There were several excellent performances this tournament, including that of Phil Mickelson, who finished as runner-up. Mickelson said of Spieth: "He has no weaknesses. He doesn't overpower the golf course, but he plays it strategically well. I believe that Jordan simply plays all the shots properly. That's something you can't teach."
Spieth showed that over the whole of last weekend. Every aspect of his game was working in perfect concert: driving, approaches, chipping, putting - and the mental side of it. Every time he had a minor setback on Sunday, he came back with something. His pursuers were never really close.
The ascension of Spieth makes McIlroy now the second hottest property in golf - for the time being at least. And that might not be a bad thing for the Northern Irishman.
He has coped brilliantly well with the pressure of being world No.1. But there is one thing missing in Rory that his childhood hero and Nike stablemate Woods seems to have plenty of: a burning desire for power.
Clearly there's no way that Rory could have won three of the four Majors without huge amounts of mental courage and self belief. But he does not display a fanatical conviction of his own supremacy, that Woods had.
Incidentally, that is what makes Woods such a fascinating figure since his decline - like watching a god being told that there had been a mix-up, that it turns out he is a mortal after all.
In this most solitary sport, the players who can endure for the longest seem to have an attitude which gives the impression of a disregard for other people and what is going on around them. How could you put yourself through it, without?
The inability to play nicely with others is a trait common to the very best golfers, conjuring the image of the lone wolf, the self-made man, the cowboy striding alone through the Wild West of fairway and bunker. An image, at least to my mind, of several American players over the years, and that would explain a few things about the Ryder Cup. Time after time, Europe comes out on top despite being weaker man-for-man because they can play better as a team.
Rory, a humble genius from from a tight-knit community, can thrive on the camaraderie of competition in a way that Tiger never could. It was always Tiger against the rest - not just when you looked at the gap on the leaderboard but in the personal relationships he had with the men he ought to have called colleagues but sometimes seemed to look on as courtiers.

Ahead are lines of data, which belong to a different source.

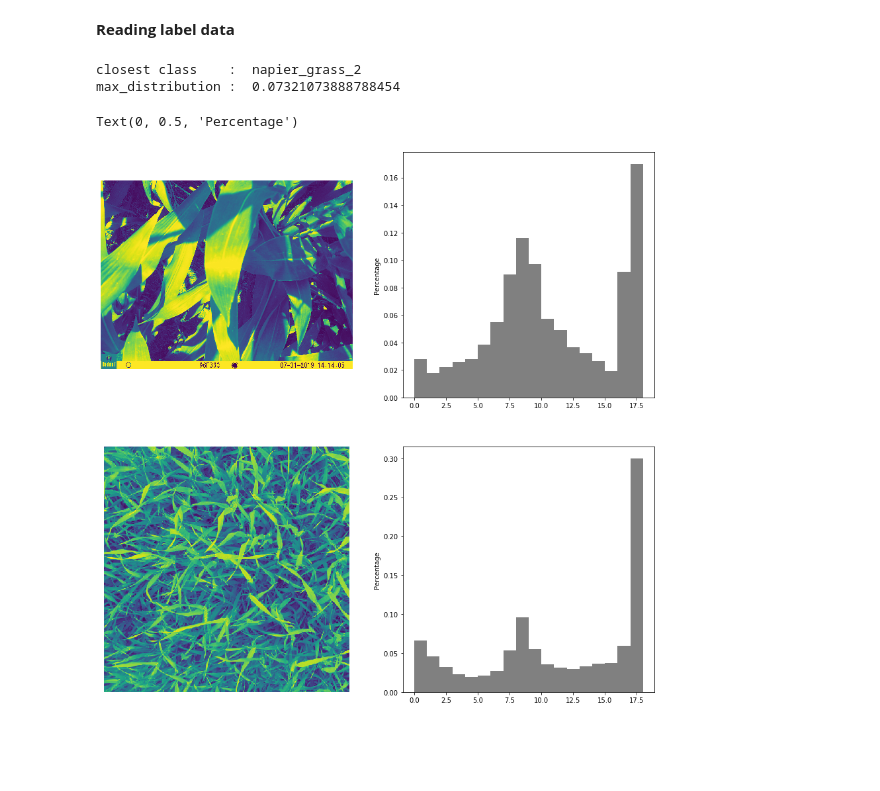
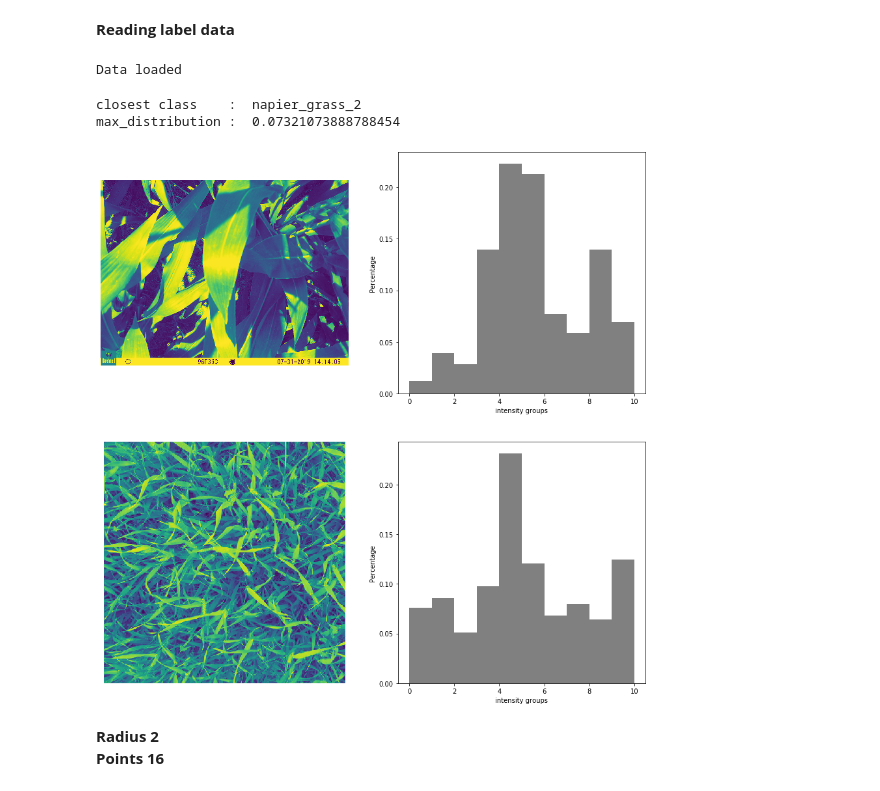
Before and after one commit to dishan3x/Lbp_Object_identification, a Jupyter notebook: Local_Binary_Pattern_Classifier.ipynb, the cells around one changed output. Saved outputs shown, nothing was run; the diff lists cells and outputs as text; code cells hidden in the pictures; blank space fills up the shorter version.

```diff
--- a/Local_Binary_Pattern_Classifier.ipynb
+++ b/Local_Binary_Pattern_Classifier.ipynb
@@ -141 +176,23 @@ def getClosestClass(labelImages, testImages):
+# %%
+# draw histogram
+def hist(ax, lbp):
+    n_bins = int(lbp.max() + 1)
+    return ax.hist(lbp.ravel(), density=True, bins=n_bins, range=(0, n_bins),facecolor='0.5')
+# %%
+# Plot labels and
+def plotgraphs(original_image,label_image,point_count, radius, method):
+
+    fig, ((ax1, ax2), (ax3, ax4)) = plt.subplots(nrows=2, ncols=2,figsize=(15,15))
+
+    ax1.imshow(original_image)
+    ax1.axis('off')
+    hist(ax2,local_binary_pattern(original_image, point_count, radius, method))
+    ax2.set_ylabel('Percentage')
+    ax2.set_xlabel('intensity groups')
+
+    ax3.imshow(images_ref_dictionary[closest_class])
+    ax3.axis('off')
+    hist(ax4,local_binary_pattern(images_ref_dictionary[closest_class], point_count, radius, method))
+    ax4.set_ylabel('Percentage')
+    ax4.set_xlabel('intensity groups')
 # %% [markdown]
@@ -143,5 +208,5 @@ def getClosestClass(labelImages, testImages):
 # %%
 # settings for LBP
-radius = 2
+radius = 1
 point_count = 8 * radius
 method = 'uniform'
@@ -180,9 +218,15 @@ print('Data loaded')
+# %%
+# Reading data
+lbp_ref_dictionary,images_ref_dictionary  = loadLabeldata()
+
+print('Data loaded')
+# %% [output]
+Data loaded
 # %%
 # Find the closest class label
 closest_label_name,max_distribution = getClosestClass(lbp_ref_dictionary,augmented_images_stack)
+print('closest class    : ',closest_label_name)
+print('max_distribution : ',max_distribution)
+# %% [output]
+closest class    :  napier_grass_2
+max_distribution :  0.07321073888788454
-# %%
-print('closest class    : ',closest_label_name)
-print('max_distribution : ',max_distribution)
-# %% [output]
-closest class    :  napier_grass_2
-max_distribution :  0.07321073888788454
@@ -195,16 +233,8 @@ def hist(ax, lbp):
-# %%
-# plot histograms of LBP of textures
-fig, ((ax1, ax2), (ax3, ax4)) = plt.subplots(nrows=2, ncols=2,figsize=(15,15))
-
-ax1.imshow(original_image)
-ax1.axis('off')
-hist(ax2,local_binary_pattern(original_image, point_count, radius, method))
-ax2.set_ylabel('Percentage')
-
-ax3.imshow(images_ref_dictionary[closest_class])
-ax3.axis('off')
-hist(ax4,local_binary_pattern(images_ref_dictionary[closest_class], point_count, radius, method))
-ax4.set_ylabel('Percentage')
-# %% [output]
-Text(0, 0.5, 'Percentage')
-[figure, removed]
+# %%
+# plot distribution
+plotgraphs(original_image,closest_label_name,point_count, radius, method)
+# %% [output]
+[figure, added]
+# %% [markdown]
+**Radius 2**<br>
+**Points 16**
```
Also changed, not shown: parts of 11 cells of this notebook, 7 other files.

In Spieth, McIlroy has a worthy opponent and someone with whom he might have a rivalry for a decade or 15 years. In his post-round TV interview on Sunday night, Rory praised Jordan and then stopped in mid-flow "... I nearly called him a kid there - I mean, the guy ..."
And there's no doubt, it is hard to believe that Spieth is 21. He's so self-possessed. So assured. So balding. Rory said of him: "As a 21-year old he is far more mature than me than when I was 21." A frightening thought.
With the likes of Rickie Fowler and Hideki Matsuyama snapping at their heels, Rory and Jordan could be at the forefront of a new golden age of young golfers. And the rivalry can spur McIlroy on to even great heights.
"I just have to worry about myself and try to play the best that I can. I know if I do that then that No.1 position is pretty safe. Jordan's playing very well - but I know I have the capability to do the same thing."
Spieth's magnificent Masters win was great for golf. But it could also be great for Rory McIlroy.